How? By setting goals.
What are goals?
Goals are things that you want to achieve. Whether it is to run the next London marathon, be able to play with your kids without getting out of breath or to be able to fit into that new bit of clothing.
Goals need to be:
Specific be specific to what you are trying to achieve
Measurable in some way you can measure them
Attainable although it may be hard they are achievable
Realistic realistically can you achieve them?
Time limited have a definite time frame
Enjoyable while you are trying to achieve them, have fun!
Recorded write them down
What is your ultimate goal? And remember the above.
When do you want to achieve this by? Again look at the above.
2: how long till then? _______ Months
So that is your end goal and now you have your fixed time frame to achieve it.
To keep you motivated we now need to break it down a bit, into mid term goals.
So (remembering your time frame) where do you have to be to achieve you goal after:
¼ of the time =
½ of the time =
¾ of the time =
And now we need the short-term goals. These can be done at the beginning of each week and will help you achieve your next mid term goal. Examples of short term goals include: start exercising 3 times a week, cut out sugar/salt in your diet, drink more water or start stretching everyday.
Why set goals?
How do you feel when you achieve something? You probably feel great, knowing that you have done something that you haven’t done before. And that is the whole idea behind setting goals. You are much more likely to keep doing something if you think that you are actually getting better at it. By setting short term goals you are giving yourself something to aim for in the near future. When you achieve it and move on to the next one you will feel great and highly motivated. In no time you will have achieved your first mid term goal and are well on your way to getting to your ultimate goal.
But happens if it all goes wrong? More than likely you have not set SMARTER goals, don’t worry. Go back and have a look and see where you have gone wrong, where the short term goals unrealistic? Are they not specific enough for your ultimate goal? Find out where you went wrong and correct it.
So you have your goals, what now? It is time to start thinking about exercising. How are you going to be training? In a gym or at home? With some basic equipment you can create an excellent home gym and have great workouts, see page **** for a basic list of equipment. Going to a gym will allow you to use more advanced equipment and it can also become a social event for you. Whatever way you chose to exercise there are something’s you must remember before you start exercising.
Pre exercise guidelines
- Eat at least two hours before exercising
- Drink plenty of water before, during and after the exercise.
- Wear suitable footwear and clothing
- Before starting a new exercise program it is advisable to consult you GP.
- Complete the Physical Activity Readiness Questionnaire below.
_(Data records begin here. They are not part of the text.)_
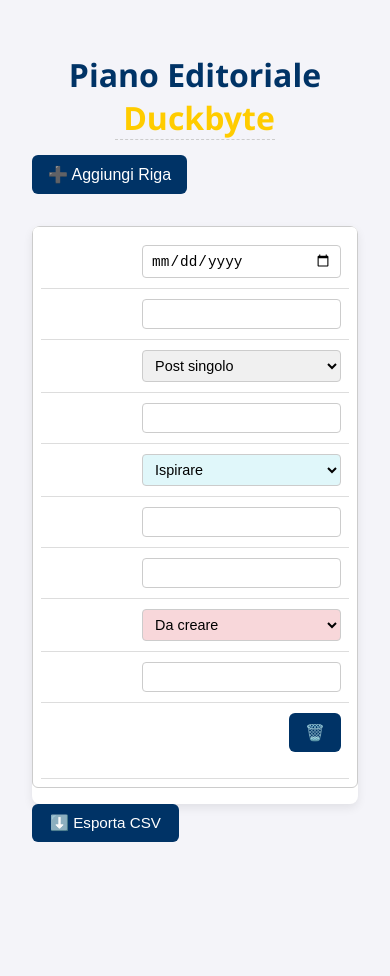
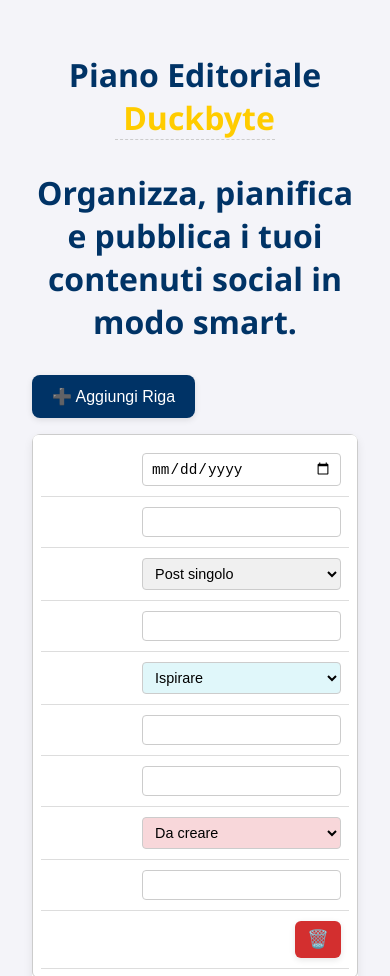
Before and after one commit to SalvatoreC94/piano-editoriale-social, a plain HTML site: page index.html in a window 390 px wide. Shown: the top 976 px of the page. Before the commit the page ends 889 px from the top, so only its background shows below. Drawn offline with Linux system fonts and the light colour scheme.

Commit message:
feat: versione finale pronta per GitHub Pages 🚀
- Firma Duckbyte nel footer
- Favicon trasparente centrata
- Stile bottoni migliorato
- Export CSV attivo
- Layout responsive

```diff
--- a/index.html
+++ b/index.html
@@ -4,7 +4,9 @@
 <head>
     <meta charset="UTF-8" />
     <meta name="viewport" content="width=device-width, initial-scale=1.0" />
-    <title>Piano Editoriale Duckbyte</title>
+    <title>Piano Editoriale Instagram</title>
+    <link rel="icon" type="image/x-icon" href="logo-duckbyte.png">
+
     <link rel="stylesheet" href="style.css" />
 </head>
 
@@ -13,9 +15,11 @@
     <h1>
         Piano Editoriale
         <span id="editableBrand" contenteditable="true" onblur="saveBrandName()">Duckbyte</span>
+        <p class="subtitle">Organizza, pianifica e pubblica i tuoi contenuti social in modo smart.</p>
     </h1>
 
     <button onclick="addRow()">➕ Aggiungi Riga</button>
+
 
     <table id="editorialTable">
         <thead>
@@ -37,7 +41,13 @@
             <!-- Righe dinamiche -->
         </tbody>
     </table>
+
     <button id="exportCsvBtn">⬇️ Esporta CSV</button>
+
+    <footer style="text-align: right; margin-top: 40px;">
+        <img src="footer-duckbyte.png" alt="Developed by Duckbyte" width="150
+        ">
+    </footer>
 
     <script src="script.js"></script>
 </body>
--- a/script.js
+++ b/script.js
@@ -79,8 +79,13 @@ function addRow(data = {}) {
     deleteBtn.textContent = "🗑️";
     deleteBtn.className = "delete-btn";
     deleteBtn.onclick = () => {
+        const firstConfirm = confirm("⚠️ Vuoi davvero eliminare questa riga?");
+        if (!firstConfirm) return;
+
+
         tr.remove();
         saveTable();
+        showToast("Riga eliminata");
     };
 
     const actionTd = document.createElement("td");
@@ -102,7 +107,6 @@ function saveTable() {
 
         const dateValue = dateInput.value;
 
-        // Calcola giorno della settimana da data
         if (dateValue) {
             const giorni = ["Domenica", "Lunedì", "Martedì", "Mercoledì", "Giovedì", "Venerdì", "Sabato"];
             const date = new Date(dateValue);
@@ -161,16 +165,13 @@ function showToast(message = "Salvato") {
     }, 2500);
 }
 
-
 window.onload = () => {
     loadBrandName();
     loadTable();
 };
 
 document.getElementById("exportCsvBtn").addEventListener("click", exportToCSV);
-
 document.addEventListener("input", saveTable);
-
 
 function exportToCSV() {
     const rows = document.querySelectorAll("#tableBody tr");
@@ -182,9 +183,7 @@ function exportToCSV() {
         const values = Array.from(cells).slice(0, 9).map(cell => {
             const el = cell.querySelector("input, select");
             let val = el ? el.value : "";
-            // Escape virgolette
             val = val.replace(/"/g, '""');
-            // Se contiene virgole o ritorni a capo, racchiudi tra doppi apici
             if (/,|\n/.test(val)) {
                 val = `"${val}"`;
             }
--- a/style.css
+++ b/style.css
@@ -27,20 +27,61 @@ h1 {
 /* =============================
      BUTTON
   ============================= */
+/* =============================
+     BUTTON (MIGLIORATO)
+============================= */
 button {
     background-color: #003366;
-    color: white;
-    padding: 10px 16px;
+    color: #ffffff;
+    padding: 12px 20px;
+    font-size: 1rem;
+    font-weight: 500;
     border: none;
-    border-radius: 6px;
+    border-radius: 8px;
     cursor: pointer;
-    font-size: 1rem;
-    margin-bottom: 1rem;
-    transition: background-color 0.3s ease;
+    transition: background-color 0.2s ease, transform 0.1s ease;
+    box-shadow: 0 2px 6px rgba(0, 0, 0, 0.1);
 }
 
 button:hover {
     background-color: #00509e;
+}
+
+button:active {
+    transform: scale(0.97);
+    box-shadow: 0 1px 4px rgba(0, 0, 0, 0.2);
+}
+
+button.delete-btn {
+    background-color: #d32f2f;
+    padding: 8px 12px;
+    border-radius: 6px;
+    font-size: 1.1rem;
+}
+
+button.delete-btn:hover {
+    background-color: #b71c1c;
+}
+
+#exportCsvBtn {
+    background-color: #003366;
+    color: #fff;
+    border: none;
+    padding: 12px 22px;
+    border-radius: 8px;
+    font-size: 1rem;
+    cursor: pointer;
+    margin-top: 30px;
+    margin-bottom: 15px;
+    transition: background-color 0.3s ease, box-shadow 0.3s ease;
+    display: inline-block;
+    box-shadow: 0 4px 10px rgba(0, 0, 0, 0.1);
+}
+
+#exportCsvBtn:hover,
+#exportCsvBtn:focus {
+    background-color: #0055aa;
+    box-shadow: 0 6px 16px rgba(0, 0, 0, 0.15);
 }
 
 /* =============================
```
Also changed, not shown: logo-duckbyte.png (added), 2 other files.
- If you feel unwell at any time before or during exercising stop immediately.
Health Questionnaire / PAR-Q
Please speed some time filling out this form, it will save you time in the long run!
Do you exercise at the moment?
If yes, what do you do and how regularly? If no, when was the last time you exercised on a regular basis?
What has motivated you to start exercising
Do you smoke? If so, how many a day. If not have you ever smoked? When did you quit?
Do you drink alcohol? How many units a week?
Is your job very stressful? Do you get stressed easily?
Have any of your immediate family suffered from a heart attack / angina / stoke / high blood pressure?
Are you ill or have any injuries at the moment?
Do you suffer from asthma?
Are you pregnant?
Do you have or have you ever had high blood pressure?
Are you on any medication?
Is there any other reasons why you should not start a regular exercise program?
If you have answered YES to any of the above you SHOULD seek medical advice before starting any exercise program.
If you answered no to all the questions above then you are ready to start exercising but just before we get to that.
And that’s the end of the first installment. I still believe it would make a good book but what with all of the free Apps on PT I doubt anyone would pay for a book. The next chapter is all about warming up!